Um, Why don't we start with Ross, um, Ross and I have been worked on transactions together. We actually ended up speaking on something together that actually prompted me that I could take a different direction in my career, when I was sitting there on a panel, talking about all the barriers to innovation and decided instead of being a barrier I'd like to, to be somebody who can help navigate it or advocate for it.
Um, so I'd love to hear what you'd like to leave the audience with Ross.
Ross: Yeah, I think, I think I'd like to leave the audience with is just a point Rene made. I want to emphasize, which is, you know, we can look at a technology like virtual, virtual care telemedicine in a very narrow way. It's just like another tool for physicians. Or where we can look at a technology like virtual care as, as somebody that could, that could open up a new way of practicing medicine and, and result in meaningful positive change. And, um, you know, and how we do things like primary care and behavioral health. And I think depending on the lens of what you look at these technologies, you're going to have very different ideas as to the potential and the advice you give the clients is going to be different. The, the policies you advocate for will be different.
And I would just urge everybody to think more broadly about like the power of these technologies. And it's not, it's not simply like in the case of telemedicine, it's not simply, um, you know giving a doctor the ability to do Zoom with a patient or Skype with a patient. There's, there's a lot more to it. There's a lot more power in this, in this modality and we need to harness it.
Sarah: Great. Rene, what would you like to leave the audience with? And, um, what would you want them to know?
Rene: I think we were at an inflection point in many ways, there are tremendous difficulties, um, that have been exposed, um, by COVID-19. But I think they also present tremendous opportunity. Um, and technology is part of that opportunity.
It's not a panacea obviously, but I think it's a significant aspect of how we can reimagine what health care looks like. It can be an important aspect of how we democratize healthcare, how we increase access to healthcare services for all Americans. And so this is an opportunity for us to do that because I think people's eyes have been opened in a way that wasn't the case pre-pandemic.
And so if we don't take advantage of this opportunity, what another six to eight months, I'm afraid we're just going to go back in many ways to pre-pandemic days with slow changes here and there at the margins without actually taking the opportunity to potentially revolutionize the healthcare system for the better.
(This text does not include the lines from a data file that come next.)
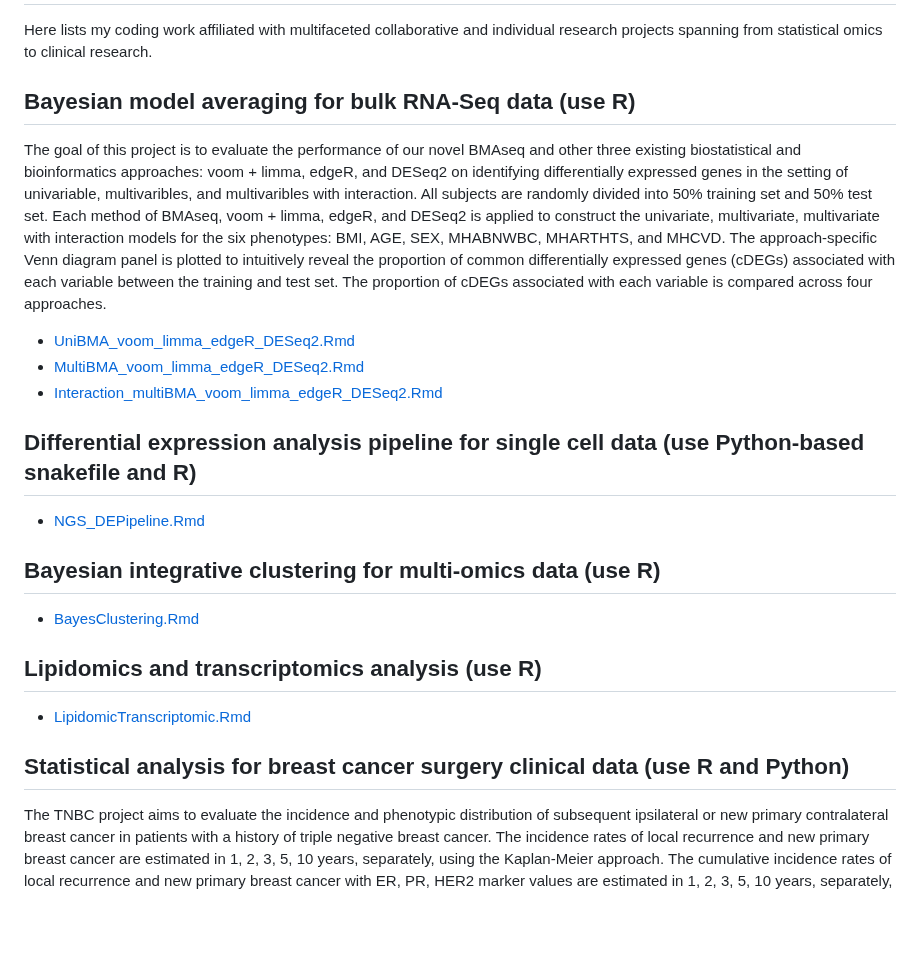
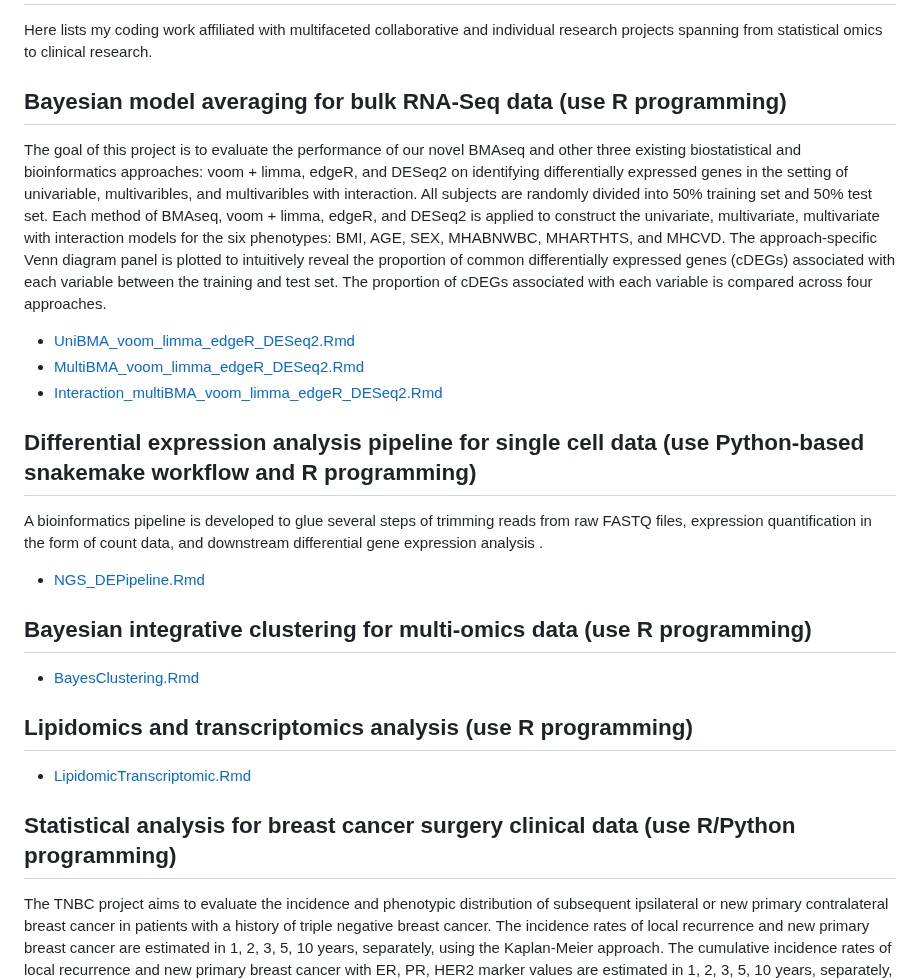
Before and after one commit to SciComp8/Project_Portfolio, a Markdown page: README.md, the part around the change. GitHub-like rendering; blank space fills up the shorter version.

```diff
--- a/README.md
+++ b/README.md
@@ -3,23 +3,24 @@
 Here lists my coding work affiliated with multifaceted collaborative and individual research projects spanning from statistical omics to clinical research.
 
 
-## **Bayesian model averaging for bulk RNA-Seq data (use R)**
+## **Bayesian model averaging for bulk RNA-Seq data (use R programming)**
 The goal of this project is to evaluate the performance  of our novel BMAseq and other three existing biostatistical and bioinformatics approaches: voom + limma, edgeR, and DESeq2 on identifying differentially expressed genes in the setting of univariable, multivaribles, and multivaribles with interaction. All subjects are randomly divided into 50% training set and 50% test set. Each method of BMAseq,  voom + limma, edgeR, and DESeq2 is applied to construct the univariate, multivariate, multivariate with interaction models for the six phenotypes: BMI, AGE, SEX, MHABNWBC, MHARTHTS, and MHCVD. The approach-specific Venn diagram panel is plotted to intuitively reveal the proportion of common differentially expressed genes (cDEGs) associated with each variable between the training and test set. The proportion of cDEGs associated with each variable is compared across four approaches.
 
 - [UniBMA_voom_limma_edgeR_DESeq2.Rmd](UniBMA_voom_limma_edgeR_DESeq2.Rmd)
 - [MultiBMA_voom_limma_edgeR_DESeq2.Rmd](MultiBMA_voom_limma_edgeR_DESeq2.Rmd)
 - [Interaction_multiBMA_voom_limma_edgeR_DESeq2.Rmd](Interaction_multiBMA_voom_limma_edgeR_DESeq2.Rmd)
 
-## **Differential expression analysis pipeline for single cell data (use Python-based snakefile and R)**
+## **Differential expression analysis pipeline for single cell data (use Python-based snakemake workflow and R programming)**
+A bioinformatics pipeline is developed to glue several steps of trimming reads from raw FASTQ files, expression quantification in the form of count data, and downstream differential gene expression analysis .
   - [NGS_DEPipeline.Rmd](NGS_DEPipeline.Rmd)
 
-## **Bayesian integrative clustering for multi-omics data (use R)**
+## **Bayesian integrative clustering for multi-omics data (use R programming)**
   - [BayesClustering.Rmd](BayesClustering.Rmd)
 
-## **Lipidomics and transcriptomics analysis (use R)**
+## **Lipidomics and transcriptomics analysis (use R programming)**
   - [LipidomicTranscriptomic.Rmd](LipidomicTranscriptomic.Rmd)
 
-## **Statistical analysis for breast cancer surgery clinical data (use R and Python)**
+## **Statistical analysis for breast cancer surgery clinical data (use R/Python programming)**
 The TNBC project aims to evaluate the incidence and phenotypic distribution of subsequent ipsilateral or new primary contralateral breast cancer in patients with a history of triple negative breast cancer. The incidence rates of local recurrence and new primary breast cancer are estimated in 1, 2, 3, 5, 10 years, separately, using the Kaplan-Meier approach. The cumulative incidence rates of local recurrence and new primary breast cancer with ER, PR, HER2 marker values are estimated in 1, 2, 3, 5, 10 years, separately, using the cumulative incidence function which considers the positive marker and the negative marker (e.g., ER positive vs ER negative) as competing risks. A by-product of this project is to construct a pipeline which predicts the subsequent breast cancer event in 5 years using the existing machine learning approaches (e.g. random forest).
 
 - [TNBC.Rmd](TNBC.Rmd)
```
Sarah: Thanks Rene. I think that's a great way to end this podcast and I, I really appreciate, uh, Rene and Ross, you joining us today. Um, all those on the audience, please check out the AHLA, um, coronavirus hub. There's actually other podcasts there. There's other, uh, AHLA GC Roundtable podcasts that you can listen to.
And I really appreciate everyone joining us today. Thank you.